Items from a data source
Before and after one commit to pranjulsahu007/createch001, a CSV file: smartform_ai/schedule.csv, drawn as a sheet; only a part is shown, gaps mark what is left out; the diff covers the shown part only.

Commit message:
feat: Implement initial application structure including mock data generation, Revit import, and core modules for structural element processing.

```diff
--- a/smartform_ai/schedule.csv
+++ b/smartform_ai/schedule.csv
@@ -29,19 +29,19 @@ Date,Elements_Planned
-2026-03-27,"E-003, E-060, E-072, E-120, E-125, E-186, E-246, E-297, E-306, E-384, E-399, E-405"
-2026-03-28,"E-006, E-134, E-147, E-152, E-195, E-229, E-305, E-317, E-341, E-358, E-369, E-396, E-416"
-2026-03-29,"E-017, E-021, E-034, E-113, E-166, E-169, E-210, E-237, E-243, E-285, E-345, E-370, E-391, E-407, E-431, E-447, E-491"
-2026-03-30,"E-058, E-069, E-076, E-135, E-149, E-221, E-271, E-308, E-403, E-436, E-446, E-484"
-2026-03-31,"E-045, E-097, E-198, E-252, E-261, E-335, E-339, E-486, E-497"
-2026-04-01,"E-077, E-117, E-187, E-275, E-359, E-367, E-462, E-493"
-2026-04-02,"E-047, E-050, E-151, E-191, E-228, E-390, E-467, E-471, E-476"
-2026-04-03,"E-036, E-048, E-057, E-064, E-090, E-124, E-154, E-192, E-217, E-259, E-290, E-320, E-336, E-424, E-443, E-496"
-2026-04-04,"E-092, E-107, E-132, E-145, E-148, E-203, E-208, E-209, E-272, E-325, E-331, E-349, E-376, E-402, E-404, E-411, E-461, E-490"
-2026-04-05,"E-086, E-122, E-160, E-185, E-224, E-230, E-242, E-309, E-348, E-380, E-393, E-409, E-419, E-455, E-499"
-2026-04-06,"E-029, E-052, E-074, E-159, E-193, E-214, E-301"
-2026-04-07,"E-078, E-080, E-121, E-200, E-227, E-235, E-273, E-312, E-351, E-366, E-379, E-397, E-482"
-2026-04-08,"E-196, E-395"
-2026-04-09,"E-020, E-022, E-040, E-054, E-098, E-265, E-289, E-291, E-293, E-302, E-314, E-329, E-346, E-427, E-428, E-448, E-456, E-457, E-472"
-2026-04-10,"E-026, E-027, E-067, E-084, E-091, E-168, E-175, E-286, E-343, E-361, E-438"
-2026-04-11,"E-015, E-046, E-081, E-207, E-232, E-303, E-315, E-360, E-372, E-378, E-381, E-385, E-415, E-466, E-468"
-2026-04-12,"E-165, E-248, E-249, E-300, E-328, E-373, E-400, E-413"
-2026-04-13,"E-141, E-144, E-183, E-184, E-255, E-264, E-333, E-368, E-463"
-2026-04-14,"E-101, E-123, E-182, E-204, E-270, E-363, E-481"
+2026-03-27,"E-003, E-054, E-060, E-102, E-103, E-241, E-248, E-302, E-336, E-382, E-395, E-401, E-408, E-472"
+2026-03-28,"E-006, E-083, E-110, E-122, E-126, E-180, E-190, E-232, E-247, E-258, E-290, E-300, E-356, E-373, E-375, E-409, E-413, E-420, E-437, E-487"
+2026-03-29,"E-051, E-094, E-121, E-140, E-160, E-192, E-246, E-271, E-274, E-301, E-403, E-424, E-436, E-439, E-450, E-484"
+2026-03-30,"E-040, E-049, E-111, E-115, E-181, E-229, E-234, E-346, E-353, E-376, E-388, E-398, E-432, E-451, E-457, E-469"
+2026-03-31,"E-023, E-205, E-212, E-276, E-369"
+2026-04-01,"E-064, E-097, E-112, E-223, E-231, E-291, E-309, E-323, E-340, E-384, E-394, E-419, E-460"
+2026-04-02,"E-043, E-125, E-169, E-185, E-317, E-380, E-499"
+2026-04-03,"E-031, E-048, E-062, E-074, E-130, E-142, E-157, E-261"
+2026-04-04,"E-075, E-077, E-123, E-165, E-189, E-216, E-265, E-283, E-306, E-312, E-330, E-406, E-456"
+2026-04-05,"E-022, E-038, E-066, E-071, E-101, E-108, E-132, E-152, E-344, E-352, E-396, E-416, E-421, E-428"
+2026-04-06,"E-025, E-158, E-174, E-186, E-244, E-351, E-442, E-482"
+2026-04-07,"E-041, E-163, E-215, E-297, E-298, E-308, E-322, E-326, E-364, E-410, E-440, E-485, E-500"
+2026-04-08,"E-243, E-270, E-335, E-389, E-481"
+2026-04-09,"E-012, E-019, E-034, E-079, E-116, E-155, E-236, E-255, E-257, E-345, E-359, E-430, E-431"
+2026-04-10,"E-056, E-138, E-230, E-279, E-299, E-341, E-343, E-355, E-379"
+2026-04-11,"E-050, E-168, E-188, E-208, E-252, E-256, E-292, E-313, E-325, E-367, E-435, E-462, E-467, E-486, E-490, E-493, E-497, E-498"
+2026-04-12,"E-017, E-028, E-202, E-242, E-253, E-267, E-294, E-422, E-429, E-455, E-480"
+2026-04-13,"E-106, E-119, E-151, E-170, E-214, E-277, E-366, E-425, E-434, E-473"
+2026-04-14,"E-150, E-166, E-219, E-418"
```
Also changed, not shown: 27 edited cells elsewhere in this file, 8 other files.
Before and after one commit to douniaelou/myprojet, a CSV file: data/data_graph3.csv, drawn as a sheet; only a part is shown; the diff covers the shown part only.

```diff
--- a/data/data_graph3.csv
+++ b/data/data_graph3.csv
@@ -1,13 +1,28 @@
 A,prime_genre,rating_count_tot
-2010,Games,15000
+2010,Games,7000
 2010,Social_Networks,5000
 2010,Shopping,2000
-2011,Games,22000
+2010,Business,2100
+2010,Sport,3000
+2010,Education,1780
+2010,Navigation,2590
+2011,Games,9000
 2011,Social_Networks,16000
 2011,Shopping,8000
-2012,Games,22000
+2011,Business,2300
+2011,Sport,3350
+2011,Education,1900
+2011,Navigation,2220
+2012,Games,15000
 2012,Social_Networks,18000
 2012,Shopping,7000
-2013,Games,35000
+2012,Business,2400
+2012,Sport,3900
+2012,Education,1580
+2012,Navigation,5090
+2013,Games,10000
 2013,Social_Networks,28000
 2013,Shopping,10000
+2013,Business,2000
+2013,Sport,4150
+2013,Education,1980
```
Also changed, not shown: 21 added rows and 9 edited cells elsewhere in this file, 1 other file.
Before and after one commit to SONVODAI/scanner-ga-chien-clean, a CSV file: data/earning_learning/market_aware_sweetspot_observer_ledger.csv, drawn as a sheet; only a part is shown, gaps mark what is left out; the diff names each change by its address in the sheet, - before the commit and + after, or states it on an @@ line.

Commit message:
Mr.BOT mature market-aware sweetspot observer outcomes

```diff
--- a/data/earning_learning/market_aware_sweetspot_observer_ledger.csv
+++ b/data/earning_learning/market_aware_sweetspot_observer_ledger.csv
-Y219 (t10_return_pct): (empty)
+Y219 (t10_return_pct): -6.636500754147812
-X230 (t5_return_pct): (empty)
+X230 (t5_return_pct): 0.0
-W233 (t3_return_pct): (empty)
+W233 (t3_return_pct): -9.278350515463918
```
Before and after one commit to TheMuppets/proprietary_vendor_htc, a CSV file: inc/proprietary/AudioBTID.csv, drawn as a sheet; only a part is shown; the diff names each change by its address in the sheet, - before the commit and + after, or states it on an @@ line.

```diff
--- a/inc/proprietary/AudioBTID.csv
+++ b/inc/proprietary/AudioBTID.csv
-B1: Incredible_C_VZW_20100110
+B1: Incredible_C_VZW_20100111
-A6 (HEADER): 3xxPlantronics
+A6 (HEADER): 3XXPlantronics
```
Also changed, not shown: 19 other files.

## What the task asks
Lines with the word "schedule": report how many there are in the entries, as a bare number.

## Your solution
3